§ Dataset items:
┏━━

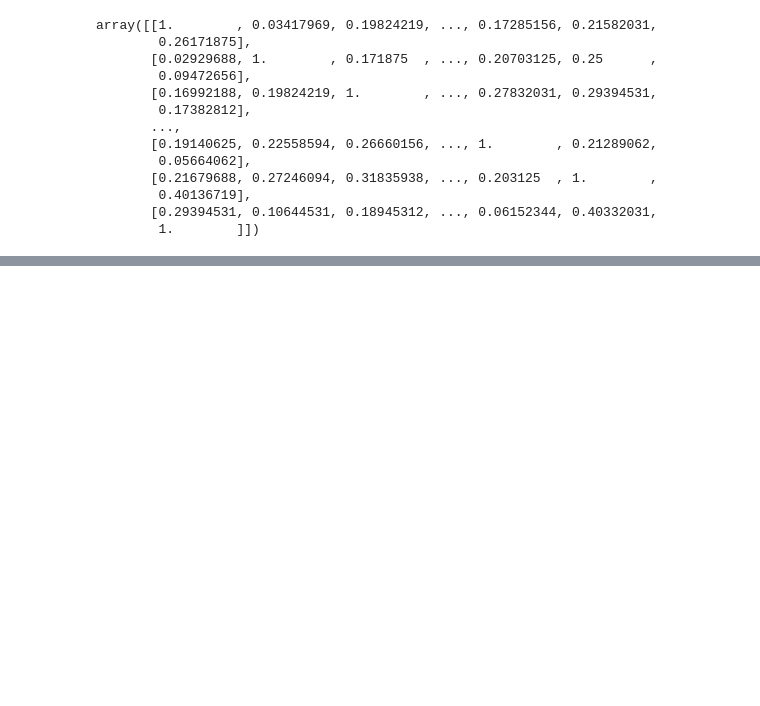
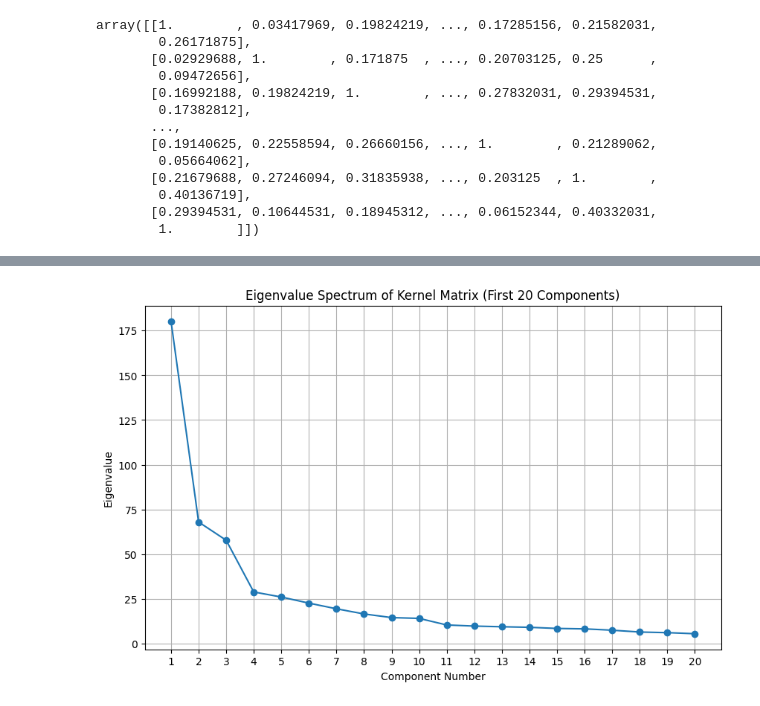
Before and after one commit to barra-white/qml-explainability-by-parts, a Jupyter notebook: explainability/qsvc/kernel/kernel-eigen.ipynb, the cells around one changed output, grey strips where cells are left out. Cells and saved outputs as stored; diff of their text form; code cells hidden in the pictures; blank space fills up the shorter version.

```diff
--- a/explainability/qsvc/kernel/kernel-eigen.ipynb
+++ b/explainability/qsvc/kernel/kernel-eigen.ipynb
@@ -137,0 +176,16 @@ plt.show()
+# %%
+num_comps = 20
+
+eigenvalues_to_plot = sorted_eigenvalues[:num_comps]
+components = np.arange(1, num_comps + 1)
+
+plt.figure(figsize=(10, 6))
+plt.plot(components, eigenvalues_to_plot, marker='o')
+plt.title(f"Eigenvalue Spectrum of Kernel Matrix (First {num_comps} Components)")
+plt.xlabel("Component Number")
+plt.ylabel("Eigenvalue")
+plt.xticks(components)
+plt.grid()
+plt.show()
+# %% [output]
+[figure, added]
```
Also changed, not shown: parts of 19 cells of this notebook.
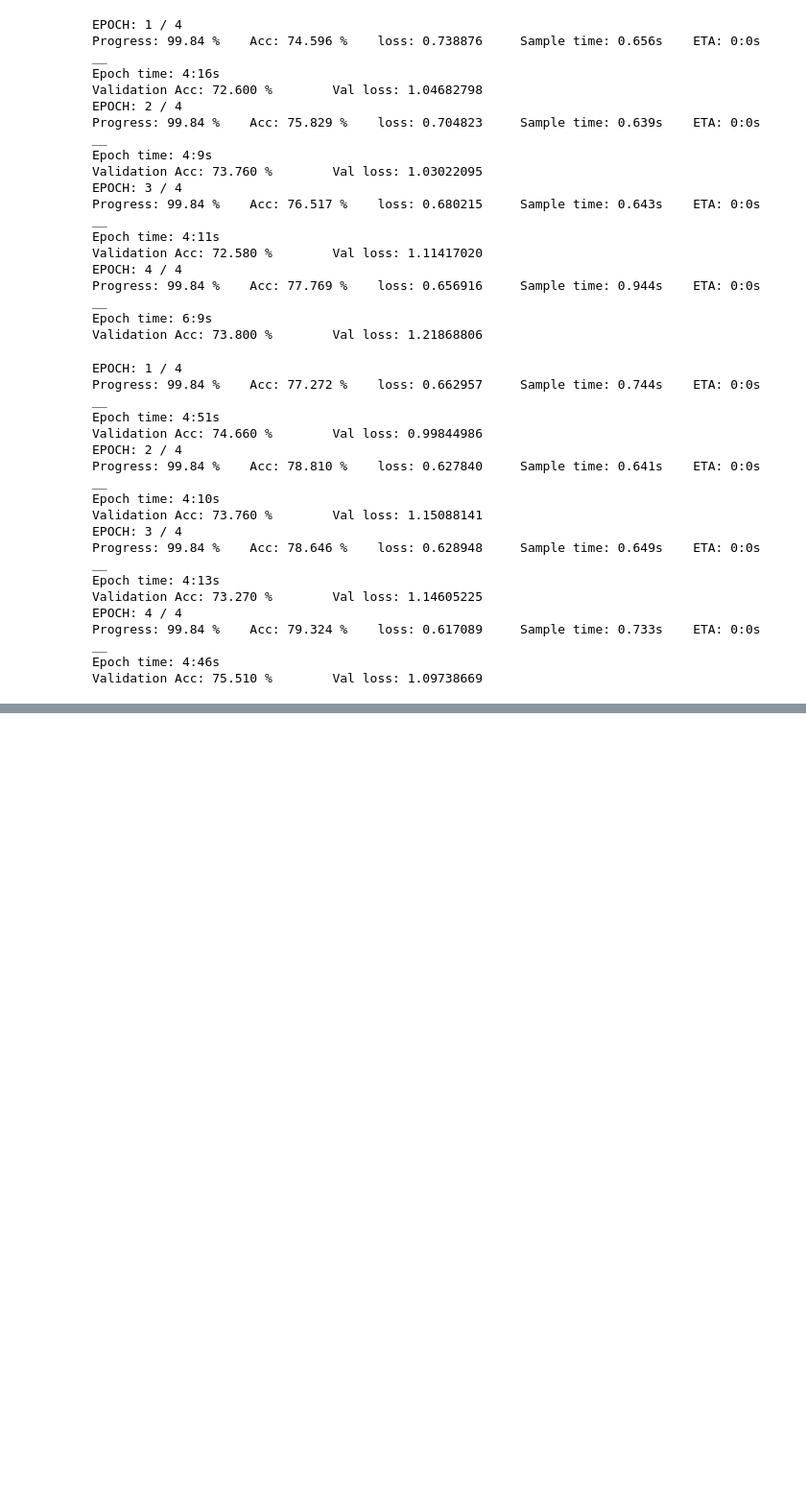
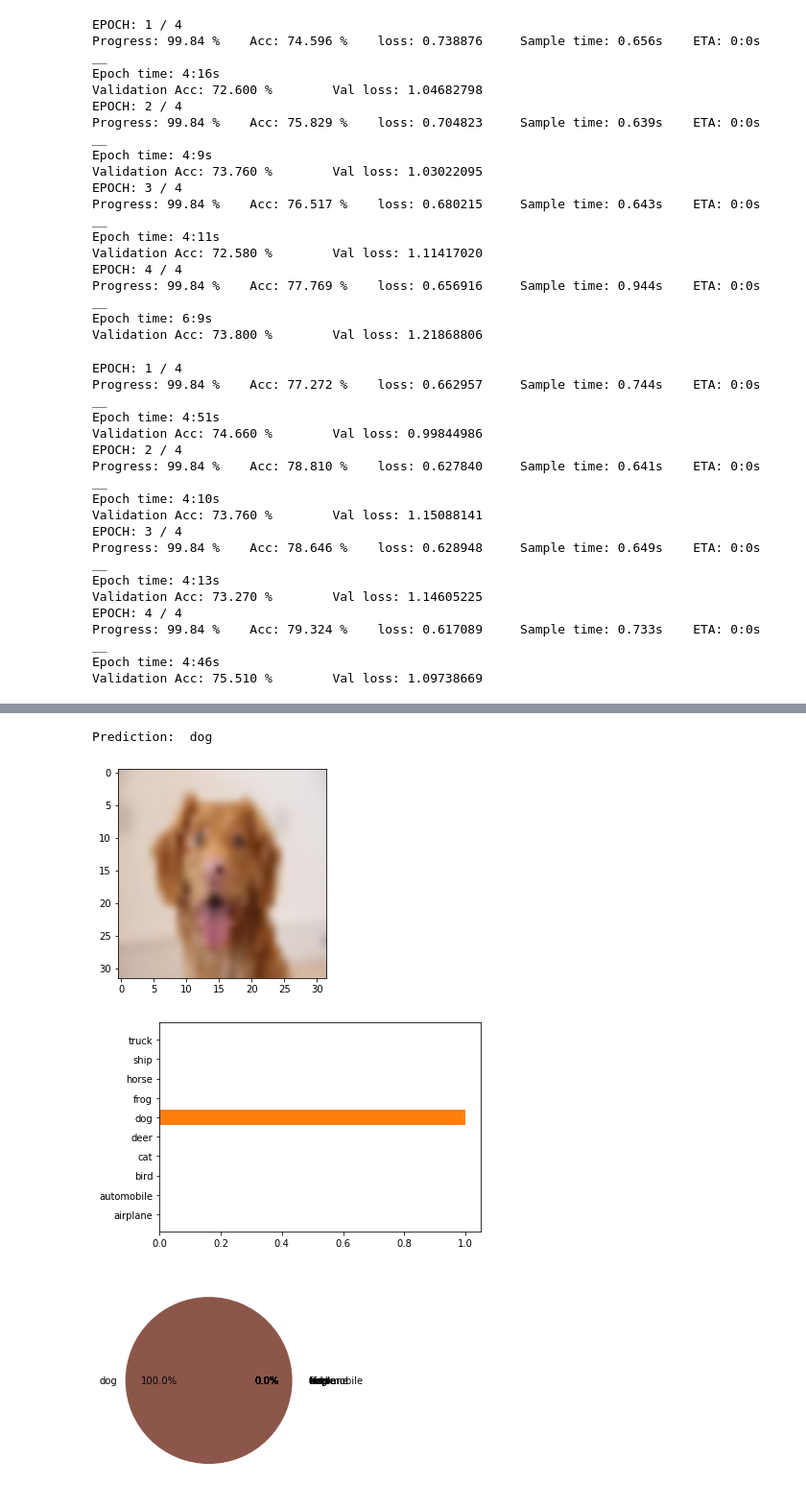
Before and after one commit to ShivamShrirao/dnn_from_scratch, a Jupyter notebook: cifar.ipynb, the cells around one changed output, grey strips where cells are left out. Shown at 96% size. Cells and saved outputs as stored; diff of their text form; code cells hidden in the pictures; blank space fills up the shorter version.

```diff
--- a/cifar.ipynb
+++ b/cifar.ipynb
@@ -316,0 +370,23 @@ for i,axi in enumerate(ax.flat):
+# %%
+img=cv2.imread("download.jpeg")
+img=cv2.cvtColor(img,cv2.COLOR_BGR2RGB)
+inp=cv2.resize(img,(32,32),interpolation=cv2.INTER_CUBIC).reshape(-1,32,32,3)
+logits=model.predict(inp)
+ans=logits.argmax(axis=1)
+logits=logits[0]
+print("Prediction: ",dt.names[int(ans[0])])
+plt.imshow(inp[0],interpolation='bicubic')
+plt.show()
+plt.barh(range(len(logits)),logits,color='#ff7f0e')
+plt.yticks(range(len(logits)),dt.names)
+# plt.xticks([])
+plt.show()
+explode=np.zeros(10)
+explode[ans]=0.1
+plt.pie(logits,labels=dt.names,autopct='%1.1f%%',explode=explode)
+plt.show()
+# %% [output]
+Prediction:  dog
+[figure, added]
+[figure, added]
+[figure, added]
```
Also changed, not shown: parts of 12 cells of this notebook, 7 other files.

┗━━

§ Aim of the task: Each record should be written out exactly, and each image should be omitted.

§ Finished exercise:
Before and after one commit to barra-white/qml-explainability-by-parts, a Jupyter notebook: explainability/qsvc/kernel/kernel-eigen.ipynb, the cells around one changed output, grey strips where cells are left out. Cells and saved outputs as stored; diff of their text form; code cells hidden in the pictures; blank space fills up the shorter version.

```diff
--- a/explainability/qsvc/kernel/kernel-eigen.ipynb
+++ b/explainability/qsvc/kernel/kernel-eigen.ipynb
@@ -137,0 +176,16 @@ plt.show()
+# %%
+num_comps = 20
+
+eigenvalues_to_plot = sorted_eigenvalues[:num_comps]
+components = np.arange(1, num_comps + 1)
+
+plt.figure(figsize=(10, 6))
+plt.plot(components, eigenvalues_to_plot, marker='o')
+plt.title(f"Eigenvalue Spectrum of Kernel Matrix (First {num_comps} Components)")
+plt.xlabel("Component Number")
+plt.ylabel("Eigenvalue")
+plt.xticks(components)
+plt.grid()
+plt.show()
+# %% [output]
+[figure, added]
```
Also changed, not shown: parts of 19 cells of this notebook.
Before and after one commit to ShivamShrirao/dnn_from_scratch, a Jupyter notebook: cifar.ipynb, the cells around one changed output, grey strips where cells are left out. Shown at 96% size. Cells and saved outputs as stored; diff of their text form; code cells hidden in the pictures; blank space fills up the shorter version.

```diff
--- a/cifar.ipynb
+++ b/cifar.ipynb
@@ -316,0 +370,23 @@ for i,axi in enumerate(ax.flat):
+# %%
+img=cv2.imread("download.jpeg")
+img=cv2.cvtColor(img,cv2.COLOR_BGR2RGB)
+inp=cv2.resize(img,(32,32),interpolation=cv2.INTER_CUBIC).reshape(-1,32,32,3)
+logits=model.predict(inp)
+ans=logits.argmax(axis=1)
+logits=logits[0]
+print("Prediction: ",dt.names[int(ans[0])])
+plt.imshow(inp[0],interpolation='bicubic')
+plt.show()
+plt.barh(range(len(logits)),logits,color='#ff7f0e')
+plt.yticks(range(len(logits)),dt.names)
+# plt.xticks([])
+plt.show()
+explode=np.zeros(10)
+explode[ans]=0.1
+plt.pie(logits,labels=dt.names,autopct='%1.1f%%',explode=explode)
+plt.show()
+# %% [output]
+Prediction:  dog
+[figure, added]
+[figure, added]
+[figure, added]
```
Also changed, not shown: parts of 12 cells of this notebook, 7 other files.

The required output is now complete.